WORK TO BE COMPLETED —
Identify, in the records below, every line where the string "const" appears, and copy each such line.

====

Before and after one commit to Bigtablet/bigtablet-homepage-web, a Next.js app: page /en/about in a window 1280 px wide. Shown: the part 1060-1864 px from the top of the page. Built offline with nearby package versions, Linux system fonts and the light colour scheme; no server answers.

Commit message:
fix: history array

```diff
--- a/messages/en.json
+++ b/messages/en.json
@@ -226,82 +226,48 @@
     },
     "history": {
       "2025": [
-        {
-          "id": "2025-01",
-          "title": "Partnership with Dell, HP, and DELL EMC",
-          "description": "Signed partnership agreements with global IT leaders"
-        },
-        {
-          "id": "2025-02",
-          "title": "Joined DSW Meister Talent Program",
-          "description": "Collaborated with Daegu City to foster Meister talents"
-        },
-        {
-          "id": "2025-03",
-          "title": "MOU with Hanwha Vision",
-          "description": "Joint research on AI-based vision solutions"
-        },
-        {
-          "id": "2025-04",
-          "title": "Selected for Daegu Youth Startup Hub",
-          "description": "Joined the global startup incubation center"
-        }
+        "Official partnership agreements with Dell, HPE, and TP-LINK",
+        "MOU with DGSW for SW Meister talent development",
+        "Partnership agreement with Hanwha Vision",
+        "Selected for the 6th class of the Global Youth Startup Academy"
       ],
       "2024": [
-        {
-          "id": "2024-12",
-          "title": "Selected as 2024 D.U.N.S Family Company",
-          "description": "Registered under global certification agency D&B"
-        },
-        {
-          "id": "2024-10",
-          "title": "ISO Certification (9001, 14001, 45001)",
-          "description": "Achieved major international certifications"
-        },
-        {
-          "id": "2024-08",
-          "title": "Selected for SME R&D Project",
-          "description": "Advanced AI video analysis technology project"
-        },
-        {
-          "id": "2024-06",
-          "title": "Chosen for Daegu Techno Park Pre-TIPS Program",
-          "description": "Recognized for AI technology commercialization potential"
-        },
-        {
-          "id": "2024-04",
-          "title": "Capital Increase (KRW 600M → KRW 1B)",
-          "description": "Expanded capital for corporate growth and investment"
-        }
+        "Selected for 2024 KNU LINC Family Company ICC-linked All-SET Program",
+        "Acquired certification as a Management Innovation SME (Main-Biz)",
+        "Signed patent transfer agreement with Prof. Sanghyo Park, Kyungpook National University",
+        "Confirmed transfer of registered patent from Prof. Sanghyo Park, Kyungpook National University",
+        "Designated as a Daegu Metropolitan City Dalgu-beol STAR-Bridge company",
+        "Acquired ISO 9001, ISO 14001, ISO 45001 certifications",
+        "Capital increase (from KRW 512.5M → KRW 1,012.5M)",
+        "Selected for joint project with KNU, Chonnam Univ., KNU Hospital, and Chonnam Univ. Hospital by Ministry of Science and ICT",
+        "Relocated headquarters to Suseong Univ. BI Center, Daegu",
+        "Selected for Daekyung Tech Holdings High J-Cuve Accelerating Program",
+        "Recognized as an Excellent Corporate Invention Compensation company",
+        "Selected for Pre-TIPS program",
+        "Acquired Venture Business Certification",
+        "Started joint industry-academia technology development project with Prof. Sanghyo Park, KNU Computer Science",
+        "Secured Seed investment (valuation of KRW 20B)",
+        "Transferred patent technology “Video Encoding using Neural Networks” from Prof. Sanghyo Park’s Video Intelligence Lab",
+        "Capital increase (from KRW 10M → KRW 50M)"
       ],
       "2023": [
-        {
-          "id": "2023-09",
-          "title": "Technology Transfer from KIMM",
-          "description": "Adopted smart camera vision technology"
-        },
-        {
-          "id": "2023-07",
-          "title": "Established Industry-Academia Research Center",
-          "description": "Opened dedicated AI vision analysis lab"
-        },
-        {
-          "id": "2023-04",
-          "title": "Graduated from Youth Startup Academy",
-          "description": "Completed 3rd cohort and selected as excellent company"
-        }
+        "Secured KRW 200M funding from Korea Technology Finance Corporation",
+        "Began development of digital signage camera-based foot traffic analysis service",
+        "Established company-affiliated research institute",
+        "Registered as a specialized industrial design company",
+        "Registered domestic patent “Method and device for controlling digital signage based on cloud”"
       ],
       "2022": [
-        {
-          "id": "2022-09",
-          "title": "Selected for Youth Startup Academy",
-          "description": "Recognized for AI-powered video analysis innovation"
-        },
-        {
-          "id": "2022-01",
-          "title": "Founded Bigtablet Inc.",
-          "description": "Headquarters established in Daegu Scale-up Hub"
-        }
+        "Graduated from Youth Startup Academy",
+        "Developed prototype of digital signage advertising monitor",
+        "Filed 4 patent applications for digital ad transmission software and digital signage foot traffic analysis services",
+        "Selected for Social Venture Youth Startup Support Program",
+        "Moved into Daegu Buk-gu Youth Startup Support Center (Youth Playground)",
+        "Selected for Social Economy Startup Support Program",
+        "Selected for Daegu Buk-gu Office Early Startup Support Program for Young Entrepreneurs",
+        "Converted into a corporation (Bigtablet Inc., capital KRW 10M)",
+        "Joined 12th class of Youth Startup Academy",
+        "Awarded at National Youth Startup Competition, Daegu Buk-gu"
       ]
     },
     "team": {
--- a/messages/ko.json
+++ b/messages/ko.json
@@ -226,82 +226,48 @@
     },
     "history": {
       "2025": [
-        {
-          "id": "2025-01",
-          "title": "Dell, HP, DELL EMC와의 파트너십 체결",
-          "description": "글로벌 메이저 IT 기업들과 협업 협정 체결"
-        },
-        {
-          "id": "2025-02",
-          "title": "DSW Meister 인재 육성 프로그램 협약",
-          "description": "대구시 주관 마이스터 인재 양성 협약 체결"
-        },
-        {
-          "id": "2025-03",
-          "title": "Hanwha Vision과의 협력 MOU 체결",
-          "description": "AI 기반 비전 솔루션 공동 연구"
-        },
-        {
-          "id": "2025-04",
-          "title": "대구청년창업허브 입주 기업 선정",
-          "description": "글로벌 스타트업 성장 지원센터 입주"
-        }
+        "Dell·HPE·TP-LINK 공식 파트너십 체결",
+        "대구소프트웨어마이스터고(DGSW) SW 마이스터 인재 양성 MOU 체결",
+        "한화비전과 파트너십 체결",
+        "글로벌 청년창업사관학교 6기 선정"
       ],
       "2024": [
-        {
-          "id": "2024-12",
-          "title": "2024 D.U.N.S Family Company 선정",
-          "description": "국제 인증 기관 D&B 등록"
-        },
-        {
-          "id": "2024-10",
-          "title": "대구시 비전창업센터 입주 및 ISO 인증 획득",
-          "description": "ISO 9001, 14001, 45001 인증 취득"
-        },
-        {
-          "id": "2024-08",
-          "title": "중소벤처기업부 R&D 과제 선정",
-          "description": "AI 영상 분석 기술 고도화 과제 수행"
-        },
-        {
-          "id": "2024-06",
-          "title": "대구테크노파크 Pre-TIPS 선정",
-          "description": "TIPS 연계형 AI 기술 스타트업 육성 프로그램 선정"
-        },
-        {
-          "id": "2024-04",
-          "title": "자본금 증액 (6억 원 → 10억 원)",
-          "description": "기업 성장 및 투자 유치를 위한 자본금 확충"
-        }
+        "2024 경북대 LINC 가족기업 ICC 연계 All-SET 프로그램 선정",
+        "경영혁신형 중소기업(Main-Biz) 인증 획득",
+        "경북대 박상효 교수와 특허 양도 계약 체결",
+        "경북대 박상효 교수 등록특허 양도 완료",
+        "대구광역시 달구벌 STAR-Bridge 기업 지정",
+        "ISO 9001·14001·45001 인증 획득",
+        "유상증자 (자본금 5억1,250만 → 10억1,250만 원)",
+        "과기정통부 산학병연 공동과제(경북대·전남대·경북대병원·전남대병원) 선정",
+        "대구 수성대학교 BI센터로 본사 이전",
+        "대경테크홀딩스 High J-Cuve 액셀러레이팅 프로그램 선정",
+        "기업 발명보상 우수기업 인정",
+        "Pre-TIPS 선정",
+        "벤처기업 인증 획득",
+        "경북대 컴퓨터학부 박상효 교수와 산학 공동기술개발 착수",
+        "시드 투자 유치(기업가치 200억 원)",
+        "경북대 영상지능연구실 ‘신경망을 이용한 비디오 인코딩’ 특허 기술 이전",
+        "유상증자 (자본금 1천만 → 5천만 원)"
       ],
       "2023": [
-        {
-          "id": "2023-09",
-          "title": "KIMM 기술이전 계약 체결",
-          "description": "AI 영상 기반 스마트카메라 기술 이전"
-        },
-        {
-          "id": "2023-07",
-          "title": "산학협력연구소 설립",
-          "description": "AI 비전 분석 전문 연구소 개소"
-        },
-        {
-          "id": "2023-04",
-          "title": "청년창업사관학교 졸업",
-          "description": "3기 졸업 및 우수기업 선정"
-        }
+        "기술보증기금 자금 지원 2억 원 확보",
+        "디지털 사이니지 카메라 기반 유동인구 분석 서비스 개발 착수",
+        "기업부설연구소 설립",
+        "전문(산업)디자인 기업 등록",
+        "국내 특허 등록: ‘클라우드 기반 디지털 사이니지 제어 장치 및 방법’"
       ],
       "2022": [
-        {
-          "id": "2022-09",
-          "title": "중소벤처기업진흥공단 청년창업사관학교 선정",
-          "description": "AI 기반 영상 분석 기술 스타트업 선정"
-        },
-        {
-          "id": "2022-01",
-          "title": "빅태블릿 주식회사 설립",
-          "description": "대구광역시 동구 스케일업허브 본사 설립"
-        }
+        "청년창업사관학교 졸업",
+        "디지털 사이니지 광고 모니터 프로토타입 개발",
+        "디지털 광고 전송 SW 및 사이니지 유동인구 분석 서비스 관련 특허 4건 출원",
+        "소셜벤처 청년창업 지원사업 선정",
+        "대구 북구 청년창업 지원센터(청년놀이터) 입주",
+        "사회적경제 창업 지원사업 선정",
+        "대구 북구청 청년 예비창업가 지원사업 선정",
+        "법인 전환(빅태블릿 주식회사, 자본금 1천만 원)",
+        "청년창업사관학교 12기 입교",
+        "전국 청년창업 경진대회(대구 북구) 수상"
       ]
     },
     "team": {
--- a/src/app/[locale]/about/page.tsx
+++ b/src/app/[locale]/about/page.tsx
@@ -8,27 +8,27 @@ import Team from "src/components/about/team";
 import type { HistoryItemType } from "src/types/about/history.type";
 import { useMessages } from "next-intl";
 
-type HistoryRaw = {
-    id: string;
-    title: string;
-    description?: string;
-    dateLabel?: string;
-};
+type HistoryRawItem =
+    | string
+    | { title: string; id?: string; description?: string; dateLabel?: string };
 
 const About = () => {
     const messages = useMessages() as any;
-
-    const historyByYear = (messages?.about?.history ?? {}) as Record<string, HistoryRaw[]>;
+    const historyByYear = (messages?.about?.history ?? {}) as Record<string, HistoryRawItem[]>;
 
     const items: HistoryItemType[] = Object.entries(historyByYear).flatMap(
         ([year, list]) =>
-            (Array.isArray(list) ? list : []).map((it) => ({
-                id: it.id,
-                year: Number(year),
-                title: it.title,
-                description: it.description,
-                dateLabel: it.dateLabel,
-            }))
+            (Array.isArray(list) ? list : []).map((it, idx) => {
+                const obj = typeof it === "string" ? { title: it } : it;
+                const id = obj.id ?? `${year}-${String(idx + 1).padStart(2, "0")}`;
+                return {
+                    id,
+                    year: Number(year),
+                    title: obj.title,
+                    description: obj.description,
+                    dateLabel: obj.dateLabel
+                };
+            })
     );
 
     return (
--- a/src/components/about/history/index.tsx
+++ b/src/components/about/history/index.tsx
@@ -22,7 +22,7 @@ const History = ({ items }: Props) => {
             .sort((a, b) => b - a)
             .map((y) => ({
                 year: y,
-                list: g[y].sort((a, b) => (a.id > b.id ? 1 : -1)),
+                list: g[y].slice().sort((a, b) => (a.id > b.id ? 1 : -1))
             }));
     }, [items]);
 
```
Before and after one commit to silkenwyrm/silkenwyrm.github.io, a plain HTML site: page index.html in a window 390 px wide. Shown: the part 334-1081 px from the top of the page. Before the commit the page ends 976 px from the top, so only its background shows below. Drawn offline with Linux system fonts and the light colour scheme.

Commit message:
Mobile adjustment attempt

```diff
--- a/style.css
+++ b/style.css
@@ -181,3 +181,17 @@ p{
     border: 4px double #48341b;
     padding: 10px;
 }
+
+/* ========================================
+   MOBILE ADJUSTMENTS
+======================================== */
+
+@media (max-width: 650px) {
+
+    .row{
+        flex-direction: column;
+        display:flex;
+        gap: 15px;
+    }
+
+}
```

====

TASK RESPONSE —
 const About = () => {
     const messages = useMessages() as any;
-    const historyByYear = (messages?.about?.history ?? {}) as Record<string, HistoryRaw[]>;
+    const historyByYear = (messages?.about?.history ?? {}) as Record<string, HistoryRawItem[]>;
     const items: HistoryItemType[] = Object.entries(historyByYear).flatMap(
+                const obj = typeof it === "string" ? { title: it } : it;
+                const id = obj.id ?? `${year}-${String(idx + 1).padStart(2, "0")}`;
@@ -22,7 +22,7 @@ const History = ({ items }: Props) => {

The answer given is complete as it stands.